**WHAT NEEDS TO BE DONE**
Which lines of the entries below run from the one holding "-unproblematisch, da niedrigere" to the one holding "-100, Dax 30", inclusive? Set down exactly those lines and no others.

========================

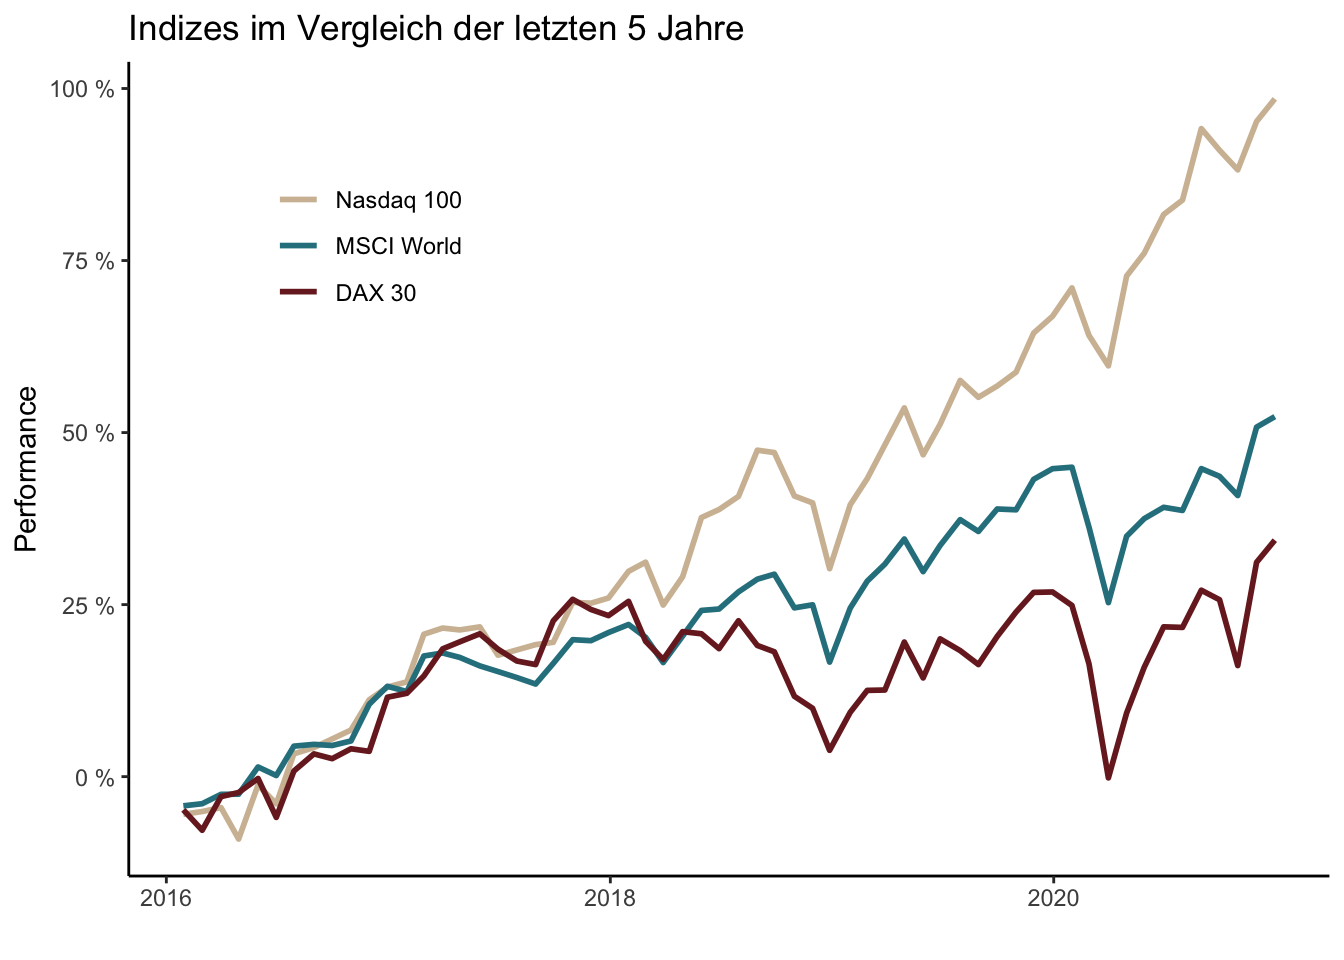
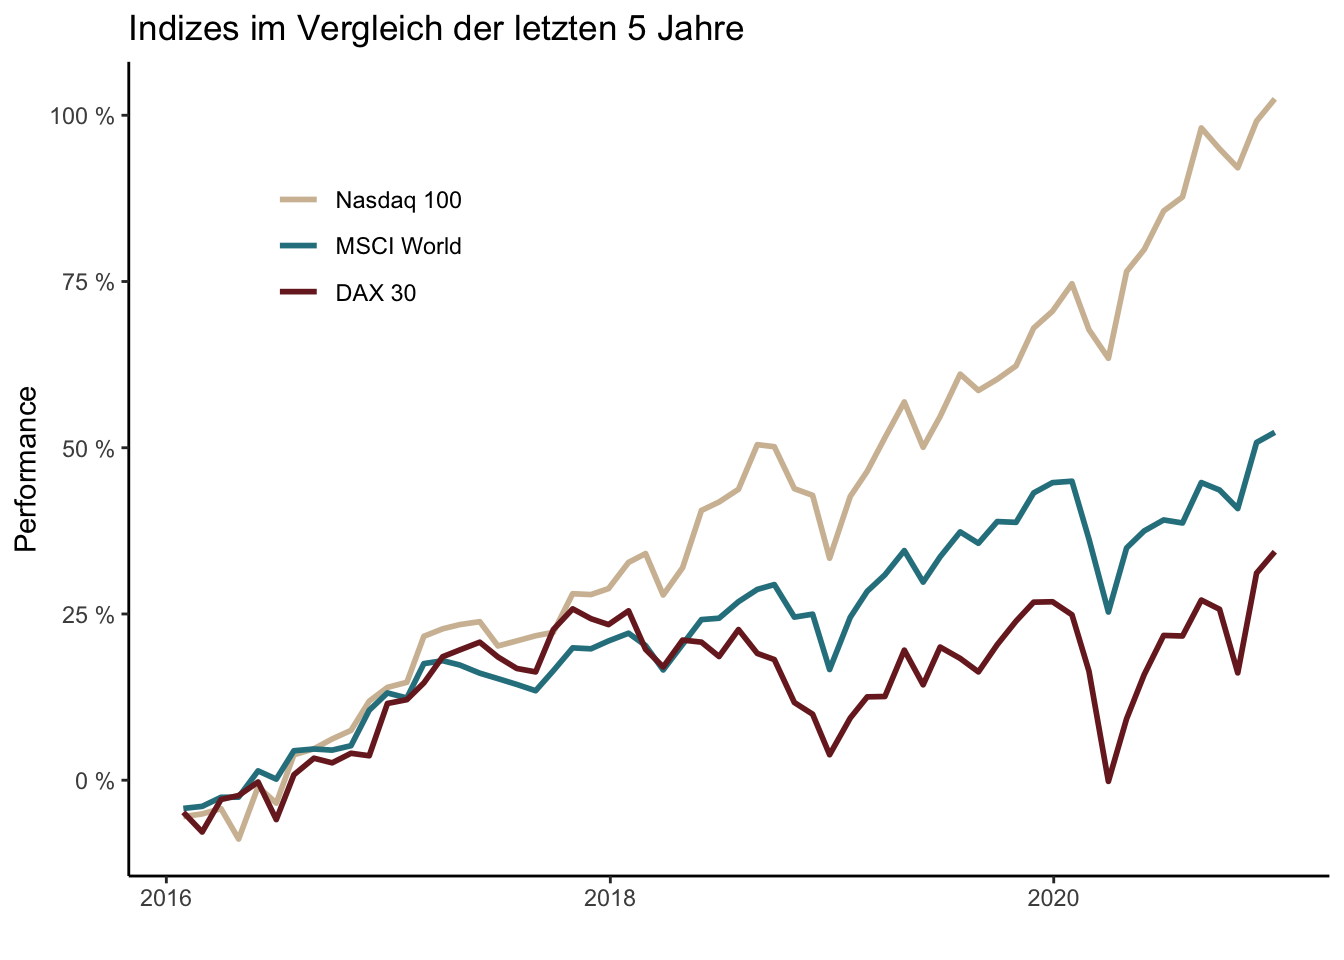
2024 analysis

diff --git a/docs/sparplan-2024.html b/docs/sparplan-2024.html
@@ -11,7 +11,7 @@
 
 
 
-<title>Sparplan der Kids 2020</title>
+<title>Sparplan der Kids 2024</title>
 
 <script src="site_libs/header-attrs-2.25/header-attrs.js"></script>
 <script src="site_libs/jquery-3.6.0/jquery-3.6.0.min.js"></script>
@@ -353,115 +353,45 @@ div.tocify {
 
 
 
-<h1 class="title toc-ignore">Sparplan der Kids 2020</h1>
-<h4 class="date">Letztes Update: 29.01.2021</h4>
+<h1 class="title toc-ignore">Sparplan der Kids 2024</h1>
+<h4 class="date">Letztes Update: 02.01.2025</h4>
 
 </div>
 
 
-<p><strong>Diese Webseite ist eine Beschreibung und Evaluation der
-Anlagestrategie der Sparpläne von Emil und Alva.</strong></p>
-<div id="emil" class="section level2">
-<h2>Emil</h2>
-<p>Die Einzahlungen von Emils Opas auf das Depotkonto werden seit April
-2020 jeweils zum 20. des Monats in einen ETF auf den Nasdaq-100
-angelegt. Zurzeit wird der thesaurierende <a
-href="https://www.amundietf.de/privatkunden/product/view/LU1681038243">Nasdaq-ETF
-von Amundi</a> bespart, da für diesen über den Broker <a
-href="https://www.maxblue.de">maxblue</a> bis September 2021 kein
-Ausgabeaufschlag erhoben wird.</p>
-<p>Der Nasdaq 100 hat sich in der zweiten Hälfte 2020 besser als der
-Gesamtmarkt entwickelt (16,3% Amundi Nasdaq 100 zu 12,6% Amundi MSCI
-World), wobei ein starker Euro die Rendite der ETFs mit hohem USD-Anteil
-gedrückt hat.</p>
-<p>Die Gelder von den Sparbüchern der Sparkasse und der Volksbank wurden
-im August und September in Amazon- und Apple-Aktien angelegt. Diese
-Aktien verzeichnen seitdem eine volatile Seitwärtsbewegung, was sich
-negativ auf die Rendite ausgewirkt hat.</p>
-<div class="superbigimage">
-<p><img src="index_files/figure-html/unnamed-chunk-4-1.png" width="672" /></p>
+<div id="emil-und-alva" class="section level2">
+<h2>Emil und Alva</h2>
+<p>Die Portfolios haben sich gut entwickelt und stehen Ende 2024
+deutlich im Plus. Emils Portfolio steht 62,4 % im Plus und Alvas 52,2
+%.</p>
+<p><img src="sparplan-2024_files/figure-html/unnamed-chunk-3-1.png" width="672" /></p>
+<p><img src="sparplan-2024_files/figure-html/unnamed-chunk-5-1.png" width="672" /></p>
 </div>
+<div id="der-nasdaq-100-etf-von-amundi" class="section level2">
+<h2>Der NASDAQ-100-ETF von Amundi</h2>
+<p>Der Sparbetrag wird monatlich in den <a
+href="https://www.justetf.com/en/etf-profile.html?isin=LU1681038243">Nasdaq-100-ETF
+von Amundi</a> angelegt. Im Jahr 2024 hat sich der ETF extrem gut
+entwickelt.</p>
+<p><img src="sparplan-2024_files/figure-html/unnamed-chunk-7-1.png" width="672" /></p>
 </div>
-<div id="alva" class="section level2">
-<h2>Alva</h2>
-<p>Die Einzahlungen von Alvas Opas auf das Depotkonto werden seit Juni
-2020 jeweils zum 20. des Monats in einen ETF auf den Nasdaq-100
-angelegt. Zurzeit wird der thesaurierende <a
-href="https://www.amundietf.de/privatkunden/product/view/LU1681038243">Nasdaq-ETF
-von Amundi</a> bespart, da für diesen über den Broker <a
-href="https://www.maxblue.de">maxblue</a> bis September 2021 kein
-Ausgabeaufschlag erhoben wird.</p>
-<p>Der Nasdaq 100 hat sich in der zweiten Hälfte 2020 besser als der
-Gesamtmarkt entwickelt (16,3% Amundi Nasdaq 100 zu 12,6% Amundi MSCI
-World), wobei ein starker Euro die Rendite der ETFs mit hohem USD-Anteil
-gedrückt hat.</p>
-<div class="superbigimage">
-<p><img src="index_files/figure-html/unnamed-chunk-7-1.png" width="672" /></p>
+<div id="starker-dollar-schwacher-euro" class="section level2">
+<h2>Starker Dollar, schwacher Euro</h2>
+<p>Das Verhältnis vom Dollar zum Euro hat sich im Jahr 2024 deutlich
+verändert. Der Euro hat im Vergleich zum Dollar an Wert verloren. Das
+ist gut für den Bestand und schlecht für das Kaufen von Anteilen.</p>
+<p><img src="sparplan-2024_files/figure-html/unnamed-chunk-8-1.png" width="672" /></p>
 </div>
-</div>
-<div id="ausblick-2021" class="section level2">
-<h2>Ausblick 2021</h2>
-<div id="sektorenwette-usa-und-it" class="section level3">
-<h3>Sektorenwette USA und IT</h3>
-<p>Die Investition in einen ETF auf den Nasdaq 100 ist eine
-Sektorenwette auf US-amerikanische Aktien mit hoher Markkapitalisierung.
-Dominiert wird der Nasdaq 100 von den Branchen IT und
-Kommunikationsdienste. Die Investition in den Nasdaq 100 folgt der
-Annahme, dass IT-Aktien mittel- und langfristig ein hohes Wachstum
-generieren werden. Dabei ist jedoch nicht auszuschließen, dass es nach
-den sehr guten Entwicklungen der Jahre 2019 und 2020 zu einer
-Konsolidierung und einem langsameren Wachstum im Jahr 2021 kommen kann.
-In der frühen Ansparphase ist ein langsameres Wachstum jedoch
-unproblematisch, da niedrigere Kurse den Erwerb von mehr ETF-Anteilen
-ermöglichen.</p>
-<p>Die nächste Abbildung zeigt die Performance der drei Indizes Nasdaq
-100, Dax 30 und MSCI World (jeweils in Euro) der letzten fünf Jahre
-(1.1.2016 bis 31.12.2020). Die Darstellung zeigt, dass die drei Indizes
-von Anfang 2016 bis Ende 2017 eine parallele Entwicklung hatten. Seit
-Anfang 2018 hat sich der Nasdaq deutlich besser entwickelt als der Dax
-30 und der MSCI World. Auch der MSCI World hat in diesem Zeitraum den
-Dax noch deutlich hinter sich gelassen. Aus der Unterschiedlichen
-Performance der drei Indizes lassen sich unterschiedliche Kaufsignale
-ableiten. Ein Argument ist, dass der Dax Nachholbedarf hat und sich
-deshalb in den kommenden Jahren stärker entwickeln wird. Ein anderes
-Argument lautet, dass der Trend des Nasdaq ungebrochen ist und sich
-dieser Index auch zukünftig stark entwickeln wird.</p>
-<div class="superbigimage">
-<p><img src="index_files/figure-html/unnamed-chunk-11-1.png" width="672" /></p>
-</div>
-</div>
-<div id="schwacher-dollarkurs" class="section level3">
-<h3>Schwacher Dollarkurs</h3>
-<p>Ein starker Euro kann die Rendite reduzieren. Der Anstieg des Euros
-von 1,12 Dollar auf 1,22 Dollar hat bereits die Rendite auf das gesamte
-Jahr 2020 bezogen um 9 Prozent reduziert. In der frühen Ansparphase wird
-diese Entwicklung als nicht bedrohlich bewertet, da ein starker Euro die
-US-amerikanischen Aktien (und somit die ETFs) billiger macht. Die
-Annahme ist, dass langfristig der Dollar wieder stärker wird. Kurz- und
-mittelfristig könnte der Euro jedoch noch weiter zulegen.</p>
-<p>Die nächste Abbildung zeigt die Entwicklung des Euro/Dollar-Kurses im
-Jahr 2020.</p>
-<div class="superbigimage">
-<p><img src="index_files/figure-html/unnamed-chunk-12-1.png" width="672" /></p>
-</div>
-<p>Im Jahr 2020 hat der Dollar etwa 9 % gegenüber dem Euro eingebüßt.
-Wird ein längerer Zeitraum betrachtet, ergibt sich jedoch eine fallende
-Tendenz des Euros. Im Zeitraum 2011 bis 2020 hat der Euro 9 % an Wert
-zum Dollar eingebüßt.</p>
-<p><img src="index_files/figure-html/unnamed-chunk-16-1.gif" width="100%" /></p>
-</div>
-<div id="thesaurierend-vs-ausschüttend" class="section level3">
-<h3>Thesaurierend vs ausschüttend</h3>
-<p>Der <a
-href="https://www.amundietf.de/privatkunden/product/view/LU1681038243">Nasdaq-ETF
-von Amundi</a> ist thesaurierend. Nach Auslaufen der
-Ausgabeaufschlagreduzierung könnte in einen ausschüttenden ETF
-investiert werden, um den Steuerfreibetrag besser auszunutzen. Die
-ausgeschütteten Erträge würden beim nächsten Kaufturnus wieder angelegt
-werden. Durch die niedrige Dividende des wachstumsorientierten ETFs ist
-dieser Effekt jedoch gering und rechtfertigt als alleinstehender Grund
-keinen Wechsel des Anlageprodukts.</p>
-</div>
+<div id="ausblick-2025" class="section level2">
+<h2>Ausblick 2025</h2>
+<p>Der wachstumsorientierte NASDAQ-100-ETF hat sich 2024 sehr gut
+entwickelt und somit hat sich die etwas riskioreichere Anlagestrategie
+(etwa im Vergleich zu einem breiter diversifizierten ETF auf den
+MSCI-World-Index) ausgezahlt. Wie sich die Märkte im Jahr 2025
+entwickeln werden, ist ungewiss. Da der Anlagehorizont der Kinder noch
+sehr lang ist, ist die kurzfristige Entwicklung jedoch weitestgehend
+unerheblich. Die Hauptsache ist, dass weiterhin kontinuierlich
+investiert wird.</p>
 </div>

========================

**ANSWER TO THE EXERCISE**
-unproblematisch, da niedrigere Kurse den Erwerb von mehr ETF-Anteilen
-ermöglichen.</p>
-<p>Die nächste Abbildung zeigt die Performance der drei Indizes Nasdaq
-100, Dax 30 und MSCI World (jeweils in Euro) der letzten fünf Jahre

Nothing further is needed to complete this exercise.